    Bloomberg: What’s Wrong With the Republican Fiscal Cliff Counteroffer

    House Republicans are out with their response to the President’s opening bid on the fiscal cliff, and it’s not very impressive. Here are three big problems with the letter they sent to the White House:

    1. It’s not really a proposal — it’s just a set of headline numbers without specific policies.

    2. The description of tax reform makes little sense.

    3. The proposal does not fully avert the fiscal cliff.

  6. RalphB says:

    TPM: Happy Trails?

    Ummmm … The last time a sitting Governor of a state left on an unexplained vacation and staffers refused t disclose where they were or when they’d return, things ended up getting pretty weird. Looks like we’ve got another Guv in an undisclosed location.

    From the AP …

    Gov. Jan Brewer has taken a nearly week-long out-of-state work trip that was shrouded in secrecy Monday as she skipped an event to certify election ballots and her spokesman refused to disclose her location.

  7. RalphB says:

    I highly recommend a small transaction tax for multiple reasons. This is one of them.

    balloon-juice: So Start Taxing Them

    The easiest way to stop this kind of nonsense would be to put a small tax on each transaction:

    A top government economist has concluded that the high-speed trading firms that have come to dominate the nation’s financial markets are taking significant profits from traditional investors.

    The chief economist at the Commodity Futures Trading Commission, Andrei Kirilenko, reports in a coming study that high-frequency traders make an average profit of as much as $5.05 each time they go up against small traders buying and selling one of the most widely used financial contracts.

    Everyone knows they are screwing individual investors.

    • RalphB says:

      The “Robin Hood Tax” was introduced as a Congressional bill by Rep. Keith Ellison (D-MN) in September: H.R. 6411, the Inclusive Property Act.

      Here is a link to a related advocacy group and a quotation from one of its principal economists: http://www.robinhoodtax.org/

      As economist Robert Pollin, co-director, Political Economy Research Institute (PERI), University of Massachusetts-Amherst, explains, “In its essentials, the idea of a financial market transaction tax is simple.

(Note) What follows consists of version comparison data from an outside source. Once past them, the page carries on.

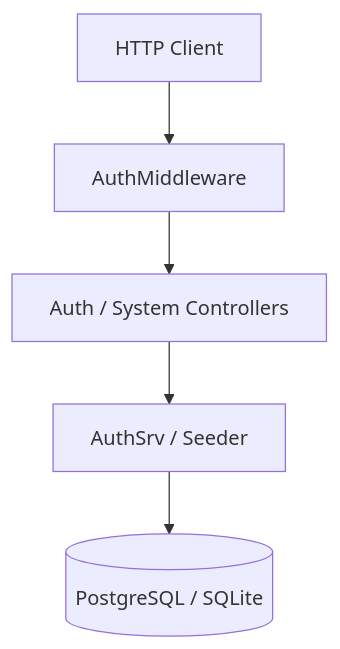
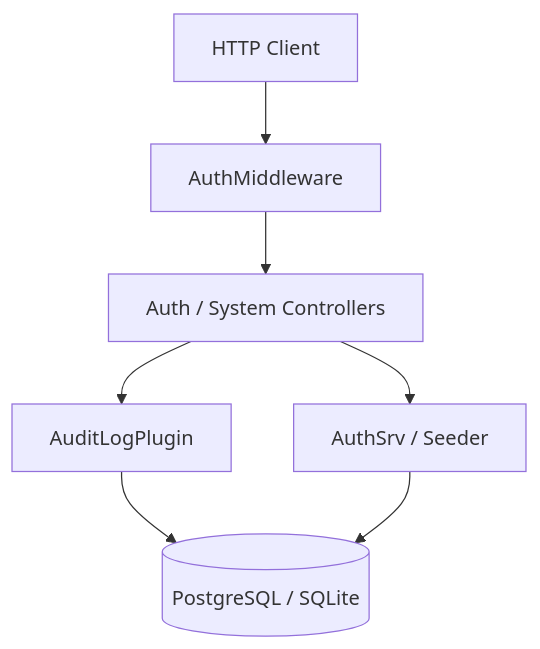
The diagram in README.md (Zheng-Bote/drogon_auth), drawn with Mermaid before and after one commit. The commit also changed other lines of this file and 6 other files, not shown here.

Commit message:
added: AuditLogPlugin

````diff
--- a/README.md
+++ b/README.md
@@ -17,7 +18,9 @@
 ```mermaid
 graph TD
     Client[HTTP Client] --> Middleware[AuthMiddleware]
     Middleware --> Controllers[Auth / System Controllers]
+    Controllers --> Plugins[AuditLogPlugin]
+    Plugins --> DB[(PostgreSQL / SQLite)]
     Controllers --> Services[AuthSrv / Seeder]
-    Services --> DB[(PostgreSQL / SQLite)]
+    Services --> DB
 ```
````
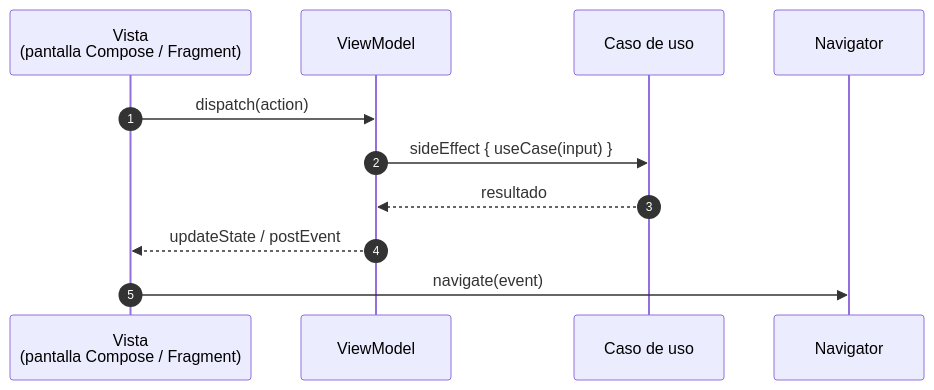
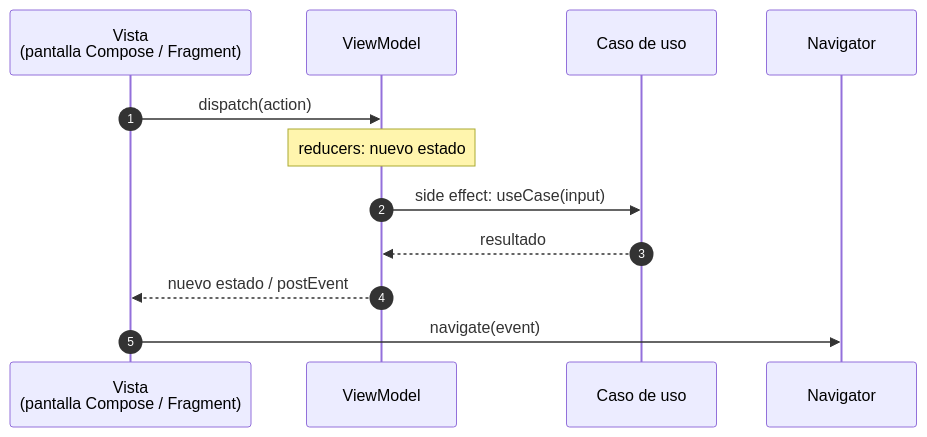
One commit to carmabs/Ema changed the first of 2 diagrams in docs/concepts/architecture.es.md. Above: the diagram before and after it, drawn with Mermaid. The commit also changed other lines of this file and 28 other files, not shown here.

````diff
--- a/docs/concepts/architecture.es.md
+++ b/docs/concepts/architecture.es.md
@@ -5,13 +5,14 @@
 ```mermaid
 sequenceDiagram
     autonumber
     participant V as Vista<br/>(pantalla Compose / Fragment)
     participant VM as ViewModel
     participant UC as Caso de uso
     participant N as Navigator
     V->>VM: dispatch(action)
-    VM->>UC: sideEffect { useCase(input) }
+    Note over VM: reducers: nuevo estado
+    VM->>UC: side effect: useCase(input)
     UC-->>VM: resultado
-    VM-->>V: updateState / postEvent
+    VM-->>V: nuevo estado / postEvent
     V->>N: navigate(event)
 ```
````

It would mean that financial market traders would pay a small fee to the government every time they purchased any financial market instrument, including all stock, bond, options, futures, and swap trades. This would be the equivalent of sales taxes that Americans have long paid every time they buy an automobile, shirt, baseball glove, airline ticket, or pack of chewing gum, eat at a restaurant, or have their hair cut.”

    • dakinikat says:

      Reid put Elizabeth Warren on the Senate Banking Committee. That ought to seriously disturb the Street.